Björn Ulvaeus was born in 1945 in Gothenburg on Sweden's west coast. His parents had planned that he should become a civil engineer, but somehow that was never to happen. During his later college years he was playing guitar and singing in a folk group (much in the same style as the Kingston Trio), and as the group became more and more popular, they started touring all around Sweden. It was during one of these tours that he met Benny Andersson, who was a member of an even more successful rock group. They enjoyed each other's company to such an extent that they wrote a song together on the first night they met. This happened in 1964, and the collaboration has been virtually unbroken since then. In the late sixties, Björn met Agnetha Faeltskog almost at the same time as Benny met Anni-frid Lyngstad. What started as purely romantic relationships went on to become ABBA. With hits such as "Waterloo," "Fernando," "Dancing Queen" and "The Winner Takes It All," ABBA became one of the most successful pop groups ever, with 10 albums and some 30 singles selling in excess of 250 million copies worldwide. Even during the ABBA years the idea of writing a musical seemed very appealing, but it wasn't until 1981, when Björn and Benny met with Tim Rice, that it was to come to fruition, and the work on Chess started. As well as being involved in the creation of the music, Björn, being a lyric writer himself, has assisted Tim with the odd word. Björn has two children, Linda and Christian, with Agnetha Faeltskog. He now lives in Henley-on-Thames, a little town in the southeast of England, is married to Lena and has two children with her, Emma and Anna.
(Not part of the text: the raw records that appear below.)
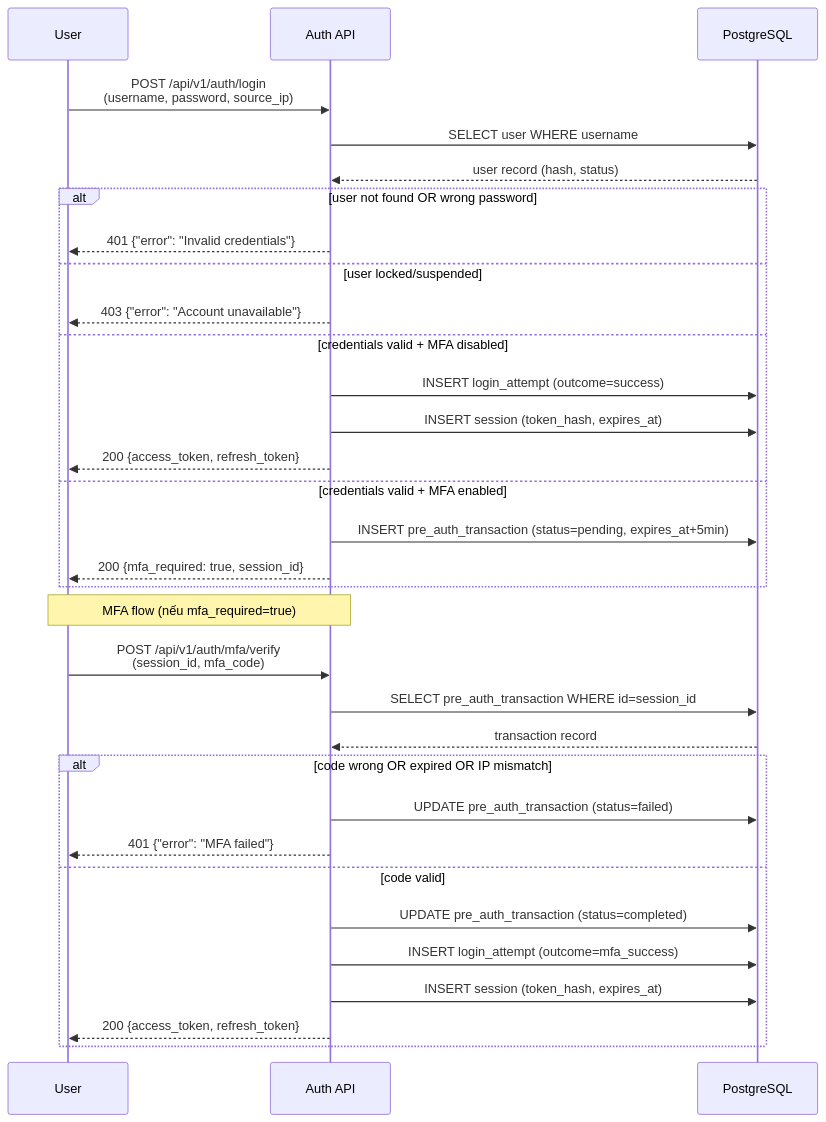
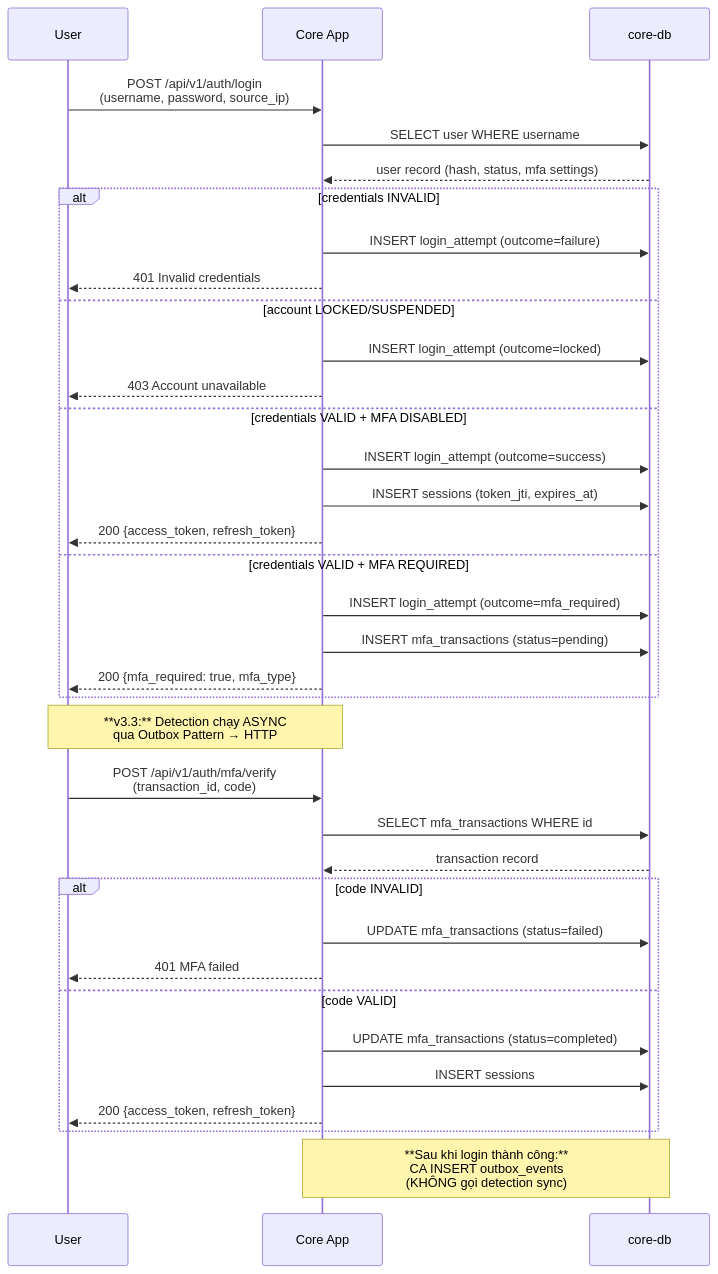
One commit to Albert-Tuan/sentinel-auth changed the second of 7 diagrams in docs/workflows.mmd. Above: the diagram before and after it, drawn with Mermaid. The commit also changed other lines of this file and 73 other files, not shown here.

````diff
--- a/docs/workflows.mmd
+++ b/docs/workflows.mmd
@@ -10,39 +42,43 @@
 ```mermaid
 sequenceDiagram
     participant U as User
-    participant A as Auth API
-    participant DB as PostgreSQL
+    participant CA as Core App
+    participant CDB as core-db
 
-    U->>A: POST /api/v1/auth/login<br/>(username, password, source_ip)
-    A->>DB: SELECT user WHERE username
-    DB-->>A: user record (hash, status)
+    U->>CA: POST /api/v1/auth/login<br/>(username, password, source_ip)
+    CA->>CDB: SELECT user WHERE username
+    CDB-->>CA: user record (hash, status, mfa settings)
 
-    alt user not found OR wrong password
-        A-->>U: 401 {"error": "Invalid credentials"}
-    else user locked/suspended
-        A-->>U: 403 {"error": "Account unavailable"}
-    else credentials valid + MFA disabled
-        A->>DB: INSERT login_attempt (outcome=success)
-        A->>DB: INSERT session (token_hash, expires_at)
-        A-->>U: 200 {access_token, refresh_token}
-    else credentials valid + MFA enabled
-        A->>DB: INSERT pre_auth_transaction (status=pending, expires_at+5min)
-        A-->>U: 200 {mfa_required: true, session_id}
+    alt credentials INVALID
+        CA->>CDB: INSERT login_attempt (outcome=failure)
+        CA-->>U: 401 Invalid credentials
+    else account LOCKED/SUSPENDED
+        CA->>CDB: INSERT login_attempt (outcome=locked)
+        CA-->>U: 403 Account unavailable
+    else credentials VALID + MFA DISABLED
+        CA->>CDB: INSERT login_attempt (outcome=success)
+        CA->>CDB: INSERT sessions (token_jti, expires_at)
+        CA-->>U: 200 {access_token, refresh_token}
+    else credentials VALID + MFA REQUIRED
+        CA->>CDB: INSERT login_attempt (outcome=mfa_required)
+        CA->>CDB: INSERT mfa_transactions (status=pending)
+        CA-->>U: 200 {mfa_required: true, mfa_type}
     end
 
-    Note over U,A: MFA flow (nếu mfa_required=true)
+    Note over U,CA: **v3.3:** Detection chạy ASYNC<br/>qua Outbox Pattern → HTTP
 
-    U->>A: POST /api/v1/auth/mfa/verify<br/>(session_id, mfa_code)
-    A->>DB: SELECT pre_auth_transaction WHERE id=session_id
-    DB-->>A: transaction record
+    U->>CA: POST /api/v1/auth/mfa/verify<br/>(transaction_id, code)
+    CA->>CDB: SELECT mfa_transactions WHERE id
+    CDB-->>CA: transaction record
 
-    alt code wrong OR expired OR IP mismatch
-        A->>DB: UPDATE pre_auth_transaction (status=failed)
-        A-->>U: 401 {"error": "MFA failed"}
-    else code valid
-        A->>DB: UPDATE pre_auth_transaction (status=completed)
-        A->>DB: INSERT login_attempt (outcome=mfa_success)
-        A->>DB: INSERT session (token_hash, expires_at)
-        A-->>U: 200 {access_token, refresh_token}
+    alt code INVALID
+        CA->>CDB: UPDATE mfa_transactions (status=failed)
+        CA-->>U: 401 MFA failed
+    else code VALID
+        CA->>CDB: UPDATE mfa_transactions (status=completed)
+        CA->>CDB: INSERT sessions
+        CA-->>U: 200 {access_token, refresh_token}
     end
+
+    Note over CA,CDB: **Sau khi login thành công:**<br/>CA INSERT outbox_events<br/>(KHÔNG gọi detection sync)
 ```
````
Tim Rice was born in Buckinghamshire in 1944. After an unsuccessful attempt at a legal career in the mid-sixties, he proceeded to increase the incomes of several lawyers over the next two decades as a result of his decision to enter the entertainment business. He met Andrew Lloyd Webber in 1965 with whom he has written four musicals. The first, The Likes Of Us, was never performed, but the following three shows, Joseph and the Amazing Technicolor Dreamcoat, Jesus Christ Superstar and Evita, turned out to be three of the most popular British musicals written since the Second World War, both on stage and on record, worldwide. He has written two other musicals, Blondel, with Stephen Oliver, in 1983, and Chess. Tim is a regular broadcaster in the U.K., and has hosted his own series on both radio and television. He is founder and director, together with Colin Webb and Michael Parkinson, of Pavilion Books, one of Britain's most prominent new publishing houses. He is co-author of the bibles of the British Music Industry, the Guinness Books of Hit Singles and Albums, with his brother Jo, Paul Gambaccini and Mike Read.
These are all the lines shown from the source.